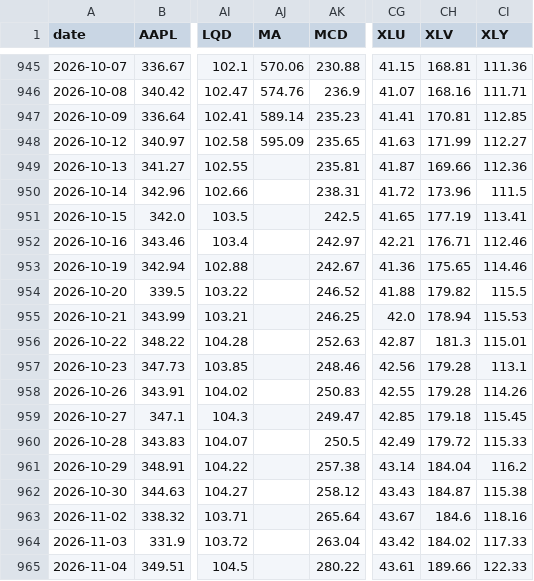
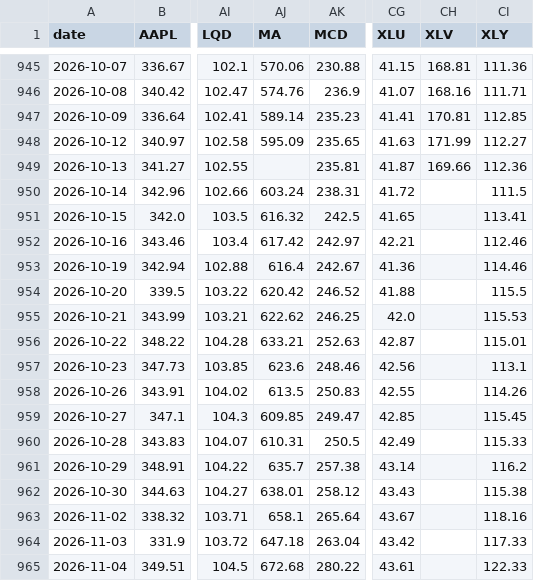
Before and after one commit to YnHaddad/wealth-risk-dashboard, a CSV file: data/market/close.csv, drawn as a sheet; only a part is shown, gaps mark what is left out; the diff covers the shown part only; the diff names each change by its address in the sheet, - before the commit and + after, or states it on an @@ line.

```diff
--- a/data/market/close.csv
+++ b/data/market/close.csv
-AJ950 (MA): (empty)
+AJ950 (MA): 603.24
-CH950 (XLV): 173.96
+CH950 (XLV): (empty)
-AJ951 (MA): (empty)
+AJ951 (MA): 616.32
-CH951 (XLV): 177.19
+CH951 (XLV): (empty)
-AJ952 (MA): (empty)
+AJ952 (MA): 617.42
-CH952 (XLV): 176.71
+CH952 (XLV): (empty)
-AJ953 (MA): (empty)
+AJ953 (MA): 616.4
-CH953 (XLV): 175.65
+CH953 (XLV): (empty)
-AJ954 (MA): (empty)
+AJ954 (MA): 620.42
-CH954 (XLV): 179.82
+CH954 (XLV): (empty)
-AJ955 (MA): (empty)
+AJ955 (MA): 622.62
-CH955 (XLV): 178.94
+CH955 (XLV): (empty)
-AJ956 (MA): (empty)
+AJ956 (MA): 633.21
-CH956 (XLV): 181.3
+CH956 (XLV): (empty)
-AJ957 (MA): (empty)
+AJ957 (MA): 623.6
-CH957:CH958 (XLV): 179.28
+CH957:CH958 (XLV): (empty)
-AJ958 (MA): (empty)
+AJ958 (MA): 613.5
-AJ959 (MA): (empty)
+AJ959 (MA): 609.85
-CH959 (XLV): 179.18
+CH959 (XLV): (empty)
-AJ960 (MA): (empty)
+AJ960 (MA): 610.31
-CH960 (XLV): 179.72
+CH960 (XLV): (empty)
-AJ961 (MA): (empty)
+AJ961 (MA): 635.7
-CH961 (XLV): 184.04
+CH961 (XLV): (empty)
-AJ962 (MA): (empty)
+AJ962 (MA): 638.01
-CH962 (XLV): 184.87
+CH962 (XLV): (empty)
-AJ963 (MA): (empty)
+AJ963 (MA): 658.1
-CH963 (XLV): 184.6
+CH963 (XLV): (empty)
-AJ964 (MA): (empty)
+AJ964 (MA): 647.18
-CH964 (XLV): 184.02
+CH964 (XLV): (empty)
-AJ965 (MA): (empty)
+AJ965 (MA): 672.68
-CH965 (XLV): 189.66
+CH965 (XLV): (empty)
```
Also changed, not shown: 1 added row and 10 edited cells elsewhere in this file, data/cash_flows.csv, data/market/adj_close.csv, 2 other files.
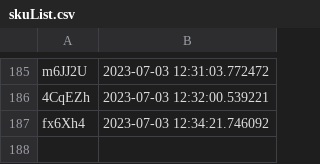
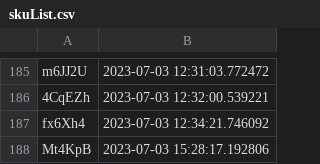
Before and after one commit to Ventiseidieci/Flasher-master, a CSV file: Flasher/configuration/skuList.csv, drawn as a sheet; only a part is shown, gaps mark what is left out.

```diff
--- a/Flasher/configuration/skuList.csv
+++ b/Flasher/configuration/skuList.csv
@@ -187 +187,2 @@ m6JJ2U,2023-07-03 12:31:03.772472
 fx6Xh4,2023-07-03 12:34:21.746092
+Mt4KpB,2023-07-03 15:28:17.192806
```
Also changed, not shown: 6 other files.
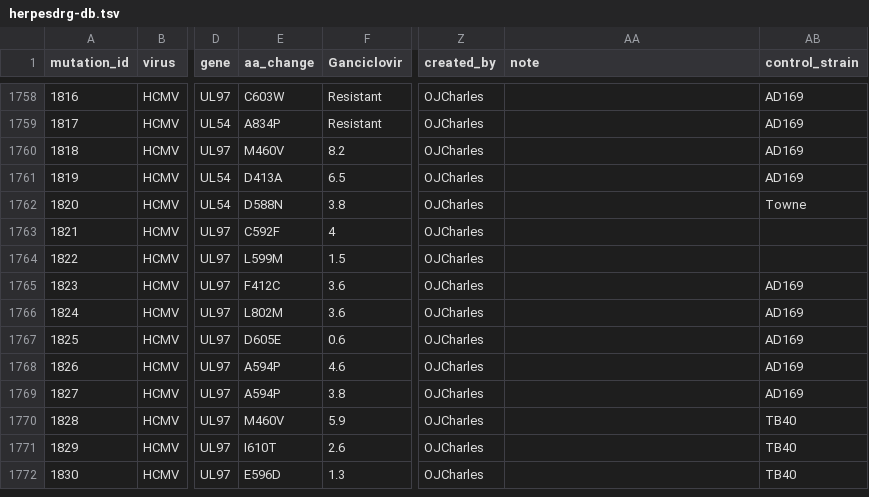
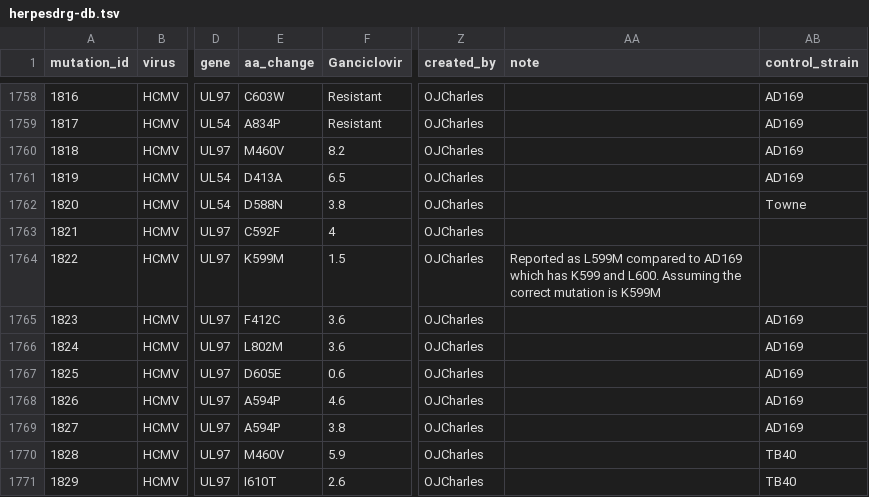
Before and after one commit to ojcharles/herpesdrg-db, a TSV file: herpesdrg-db.tsv, drawn as a sheet; only a part is shown, gaps mark what is left out; the shorter side is filled out with more unchanged rows; the diff names each change by its address in the sheet, - before the commit and + after, or states it on an @@ line.

Commit message:
error in doi.org/10.1086/517302

```diff
--- a/herpesdrg-db.tsv
+++ b/herpesdrg-db.tsv
-E1764 (aa_change): L599M
+E1764 (aa_change): K599M
-AA1764 (note): (empty)
+AA1764 (note): Reported as L599M compared to AD169 which has K599 and L600. Assuming the correct mutation is K599M
```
──────────────────────────────
**EXERCISE OBJECTIVE:** When an image appears in the data, skip it and output the rest exactly.

**RESULT OF THIS EXERCISE:**
Before and after one commit to YnHaddad/wealth-risk-dashboard, a CSV file: data/market/close.csv, drawn as a sheet; only a part is shown, gaps mark what is left out; the diff covers the shown part only; the diff names each change by its address in the sheet, - before the commit and + after, or states it on an @@ line.

```diff
--- a/data/market/close.csv
+++ b/data/market/close.csv
-AJ950 (MA): (empty)
+AJ950 (MA): 603.24
-CH950 (XLV): 173.96
+CH950 (XLV): (empty)
-AJ951 (MA): (empty)
+AJ951 (MA): 616.32
-CH951 (XLV): 177.19
+CH951 (XLV): (empty)
-AJ952 (MA): (empty)
+AJ952 (MA): 617.42
-CH952 (XLV): 176.71
+CH952 (XLV): (empty)
-AJ953 (MA): (empty)
+AJ953 (MA): 616.4
-CH953 (XLV): 175.65
+CH953 (XLV): (empty)
-AJ954 (MA): (empty)
+AJ954 (MA): 620.42
-CH954 (XLV): 179.82
+CH954 (XLV): (empty)
-AJ955 (MA): (empty)
+AJ955 (MA): 622.62
-CH955 (XLV): 178.94
+CH955 (XLV): (empty)
-AJ956 (MA): (empty)
+AJ956 (MA): 633.21
-CH956 (XLV): 181.3
+CH956 (XLV): (empty)
-AJ957 (MA): (empty)
+AJ957 (MA): 623.6
-CH957:CH958 (XLV): 179.28
+CH957:CH958 (XLV): (empty)
-AJ958 (MA): (empty)
+AJ958 (MA): 613.5
-AJ959 (MA): (empty)
+AJ959 (MA): 609.85
-CH959 (XLV): 179.18
+CH959 (XLV): (empty)
-AJ960 (MA): (empty)
+AJ960 (MA): 610.31
-CH960 (XLV): 179.72
+CH960 (XLV): (empty)
-AJ961 (MA): (empty)
+AJ961 (MA): 635.7
-CH961 (XLV): 184.04
+CH961 (XLV): (empty)
-AJ962 (MA): (empty)
+AJ962 (MA): 638.01
-CH962 (XLV): 184.87
+CH962 (XLV): (empty)
-AJ963 (MA): (empty)
+AJ963 (MA): 658.1
-CH963 (XLV): 184.6
+CH963 (XLV): (empty)
-AJ964 (MA): (empty)
+AJ964 (MA): 647.18
-CH964 (XLV): 184.02
+CH964 (XLV): (empty)
-AJ965 (MA): (empty)
+AJ965 (MA): 672.68
-CH965 (XLV): 189.66
+CH965 (XLV): (empty)
```
Also changed, not shown: 1 added row and 10 edited cells elsewhere in this file, data/cash_flows.csv, data/market/adj_close.csv, 2 other files.
Before and after one commit to Ventiseidieci/Flasher-master, a CSV file: Flasher/configuration/skuList.csv, drawn as a sheet; only a part is shown, gaps mark what is left out.

```diff
--- a/Flasher/configuration/skuList.csv
+++ b/Flasher/configuration/skuList.csv
@@ -187 +187,2 @@ m6JJ2U,2023-07-03 12:31:03.772472
 fx6Xh4,2023-07-03 12:34:21.746092
+Mt4KpB,2023-07-03 15:28:17.192806
```
Also changed, not shown: 6 other files.
Before and after one commit to ojcharles/herpesdrg-db, a TSV file: herpesdrg-db.tsv, drawn as a sheet; only a part is shown, gaps mark what is left out; the shorter side is filled out with more unchanged rows; the diff names each change by its address in the sheet, - before the commit and + after, or states it on an @@ line.

Commit message:
error in doi.org/10.1086/517302

```diff
--- a/herpesdrg-db.tsv
+++ b/herpesdrg-db.tsv
-E1764 (aa_change): L599M
+E1764 (aa_change): K599M
-AA1764 (note): (empty)
+AA1764 (note): Reported as L599M compared to AD169 which has K599 and L600. Assuming the correct mutation is K599M
```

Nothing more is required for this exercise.